John Cobb & Deborah Petite
Capt. Thomas E. King Monument

Roswell Prebyterian Church Cemetery
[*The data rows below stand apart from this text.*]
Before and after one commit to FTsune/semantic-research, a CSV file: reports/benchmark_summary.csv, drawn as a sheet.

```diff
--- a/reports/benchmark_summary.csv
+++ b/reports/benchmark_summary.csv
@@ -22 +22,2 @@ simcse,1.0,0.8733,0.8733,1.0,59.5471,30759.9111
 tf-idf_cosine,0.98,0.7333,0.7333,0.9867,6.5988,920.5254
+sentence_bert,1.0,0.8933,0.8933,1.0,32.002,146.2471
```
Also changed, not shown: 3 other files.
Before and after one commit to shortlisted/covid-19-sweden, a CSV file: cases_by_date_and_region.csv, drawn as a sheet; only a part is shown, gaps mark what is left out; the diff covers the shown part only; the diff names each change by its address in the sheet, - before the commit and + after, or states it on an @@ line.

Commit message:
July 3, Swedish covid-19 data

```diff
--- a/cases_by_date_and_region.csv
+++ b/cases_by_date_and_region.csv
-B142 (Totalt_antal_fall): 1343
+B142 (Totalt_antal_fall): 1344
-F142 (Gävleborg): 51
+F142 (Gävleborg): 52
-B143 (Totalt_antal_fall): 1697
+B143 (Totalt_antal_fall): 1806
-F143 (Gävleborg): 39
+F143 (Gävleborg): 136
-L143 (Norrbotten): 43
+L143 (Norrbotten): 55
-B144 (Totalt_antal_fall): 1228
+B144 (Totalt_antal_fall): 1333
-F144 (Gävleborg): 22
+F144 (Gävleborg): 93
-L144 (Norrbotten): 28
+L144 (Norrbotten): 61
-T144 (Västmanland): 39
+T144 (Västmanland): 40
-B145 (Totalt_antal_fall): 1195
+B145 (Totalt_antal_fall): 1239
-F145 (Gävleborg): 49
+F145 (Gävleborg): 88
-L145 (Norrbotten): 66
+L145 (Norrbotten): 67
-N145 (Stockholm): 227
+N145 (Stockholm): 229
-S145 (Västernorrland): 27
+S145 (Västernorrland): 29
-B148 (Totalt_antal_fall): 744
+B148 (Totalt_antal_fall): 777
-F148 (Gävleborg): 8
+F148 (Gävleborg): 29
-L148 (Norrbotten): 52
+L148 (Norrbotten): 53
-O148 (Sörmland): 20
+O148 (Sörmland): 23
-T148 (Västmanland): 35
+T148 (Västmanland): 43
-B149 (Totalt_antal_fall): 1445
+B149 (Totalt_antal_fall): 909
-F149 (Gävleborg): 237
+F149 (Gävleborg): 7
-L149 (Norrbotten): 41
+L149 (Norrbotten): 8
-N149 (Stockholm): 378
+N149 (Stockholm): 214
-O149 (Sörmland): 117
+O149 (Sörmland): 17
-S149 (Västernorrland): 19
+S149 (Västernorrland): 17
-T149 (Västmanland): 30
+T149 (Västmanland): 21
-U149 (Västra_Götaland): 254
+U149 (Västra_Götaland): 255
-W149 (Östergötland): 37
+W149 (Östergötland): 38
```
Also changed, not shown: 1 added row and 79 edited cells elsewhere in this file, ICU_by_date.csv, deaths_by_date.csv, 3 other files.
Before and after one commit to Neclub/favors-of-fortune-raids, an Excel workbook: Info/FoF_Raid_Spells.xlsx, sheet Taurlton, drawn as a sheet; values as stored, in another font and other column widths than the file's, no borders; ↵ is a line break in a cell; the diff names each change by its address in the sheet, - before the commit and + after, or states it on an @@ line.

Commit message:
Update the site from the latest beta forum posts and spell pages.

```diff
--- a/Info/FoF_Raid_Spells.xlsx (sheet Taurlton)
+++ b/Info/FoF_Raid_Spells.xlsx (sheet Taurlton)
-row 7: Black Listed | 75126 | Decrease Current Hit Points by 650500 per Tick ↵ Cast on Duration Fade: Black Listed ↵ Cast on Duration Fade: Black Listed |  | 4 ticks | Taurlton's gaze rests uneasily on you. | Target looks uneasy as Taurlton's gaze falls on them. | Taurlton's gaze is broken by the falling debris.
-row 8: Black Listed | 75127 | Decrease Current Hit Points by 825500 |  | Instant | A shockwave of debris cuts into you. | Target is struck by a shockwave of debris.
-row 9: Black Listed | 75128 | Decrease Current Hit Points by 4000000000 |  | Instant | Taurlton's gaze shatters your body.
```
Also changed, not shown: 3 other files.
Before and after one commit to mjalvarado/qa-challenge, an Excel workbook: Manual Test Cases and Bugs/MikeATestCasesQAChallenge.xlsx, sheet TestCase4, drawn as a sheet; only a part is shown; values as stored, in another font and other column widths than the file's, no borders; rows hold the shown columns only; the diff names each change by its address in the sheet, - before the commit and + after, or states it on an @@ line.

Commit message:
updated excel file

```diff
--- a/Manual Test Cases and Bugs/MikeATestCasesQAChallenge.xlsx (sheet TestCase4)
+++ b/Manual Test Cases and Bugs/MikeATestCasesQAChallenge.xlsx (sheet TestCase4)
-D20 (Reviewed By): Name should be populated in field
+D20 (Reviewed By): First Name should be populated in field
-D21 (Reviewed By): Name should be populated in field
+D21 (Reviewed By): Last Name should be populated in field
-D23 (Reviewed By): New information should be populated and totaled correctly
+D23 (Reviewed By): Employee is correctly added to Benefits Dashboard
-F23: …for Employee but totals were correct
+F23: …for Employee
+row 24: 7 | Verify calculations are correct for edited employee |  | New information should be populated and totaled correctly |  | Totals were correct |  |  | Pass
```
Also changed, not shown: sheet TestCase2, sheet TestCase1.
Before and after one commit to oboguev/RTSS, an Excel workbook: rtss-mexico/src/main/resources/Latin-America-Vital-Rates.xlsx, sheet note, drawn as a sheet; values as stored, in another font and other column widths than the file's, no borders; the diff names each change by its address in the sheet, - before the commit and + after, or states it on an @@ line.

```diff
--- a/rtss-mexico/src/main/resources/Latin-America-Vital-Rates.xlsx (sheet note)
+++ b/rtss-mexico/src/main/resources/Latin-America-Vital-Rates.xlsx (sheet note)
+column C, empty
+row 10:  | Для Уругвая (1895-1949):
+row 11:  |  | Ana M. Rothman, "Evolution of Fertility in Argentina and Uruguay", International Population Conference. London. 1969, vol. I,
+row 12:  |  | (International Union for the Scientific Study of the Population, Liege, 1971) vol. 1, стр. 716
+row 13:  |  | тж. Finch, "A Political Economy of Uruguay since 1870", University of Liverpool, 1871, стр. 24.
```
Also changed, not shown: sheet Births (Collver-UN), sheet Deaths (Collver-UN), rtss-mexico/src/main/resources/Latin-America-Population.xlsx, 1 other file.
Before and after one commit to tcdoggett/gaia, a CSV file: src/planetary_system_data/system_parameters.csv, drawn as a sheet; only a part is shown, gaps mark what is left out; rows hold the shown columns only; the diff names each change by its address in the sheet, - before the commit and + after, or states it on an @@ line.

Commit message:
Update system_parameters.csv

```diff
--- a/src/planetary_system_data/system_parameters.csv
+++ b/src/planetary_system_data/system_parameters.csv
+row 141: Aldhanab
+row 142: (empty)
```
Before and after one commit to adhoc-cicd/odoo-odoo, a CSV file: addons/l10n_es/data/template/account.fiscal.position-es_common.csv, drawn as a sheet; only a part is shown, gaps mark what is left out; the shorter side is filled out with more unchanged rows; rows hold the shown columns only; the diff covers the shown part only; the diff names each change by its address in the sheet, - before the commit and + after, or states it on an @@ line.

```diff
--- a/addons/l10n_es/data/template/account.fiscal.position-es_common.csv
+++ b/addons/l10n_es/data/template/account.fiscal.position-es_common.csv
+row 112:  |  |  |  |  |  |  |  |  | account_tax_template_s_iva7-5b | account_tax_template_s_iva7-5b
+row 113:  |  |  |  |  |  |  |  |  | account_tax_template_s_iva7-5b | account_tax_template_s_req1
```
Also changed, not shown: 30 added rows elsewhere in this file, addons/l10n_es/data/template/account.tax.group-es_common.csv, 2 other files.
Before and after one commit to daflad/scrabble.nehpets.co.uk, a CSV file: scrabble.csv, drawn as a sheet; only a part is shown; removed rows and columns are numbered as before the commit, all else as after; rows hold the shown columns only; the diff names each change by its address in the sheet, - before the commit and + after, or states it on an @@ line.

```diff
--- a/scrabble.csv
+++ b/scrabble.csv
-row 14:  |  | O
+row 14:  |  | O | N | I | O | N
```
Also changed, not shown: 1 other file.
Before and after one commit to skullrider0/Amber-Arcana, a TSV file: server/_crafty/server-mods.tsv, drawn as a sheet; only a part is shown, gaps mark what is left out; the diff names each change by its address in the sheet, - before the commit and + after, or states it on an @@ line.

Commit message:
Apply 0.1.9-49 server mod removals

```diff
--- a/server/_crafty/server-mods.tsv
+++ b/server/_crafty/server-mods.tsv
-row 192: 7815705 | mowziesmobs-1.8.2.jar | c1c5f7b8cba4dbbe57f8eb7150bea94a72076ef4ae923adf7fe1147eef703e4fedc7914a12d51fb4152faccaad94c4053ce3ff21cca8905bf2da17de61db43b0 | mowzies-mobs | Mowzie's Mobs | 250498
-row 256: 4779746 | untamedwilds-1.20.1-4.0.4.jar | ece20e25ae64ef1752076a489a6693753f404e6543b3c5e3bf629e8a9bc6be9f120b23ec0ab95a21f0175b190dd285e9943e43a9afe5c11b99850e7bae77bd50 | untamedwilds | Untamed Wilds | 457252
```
The 9-foot memorial commissoned by the Roswell Mills Camp 1547, marks the grave site of Roswell Civil War hero Captain Thomas E. King. Capt. Tom was someone John and I greatly admired, and we were both so happy to see the Captain honored with the marker he so richly deserved.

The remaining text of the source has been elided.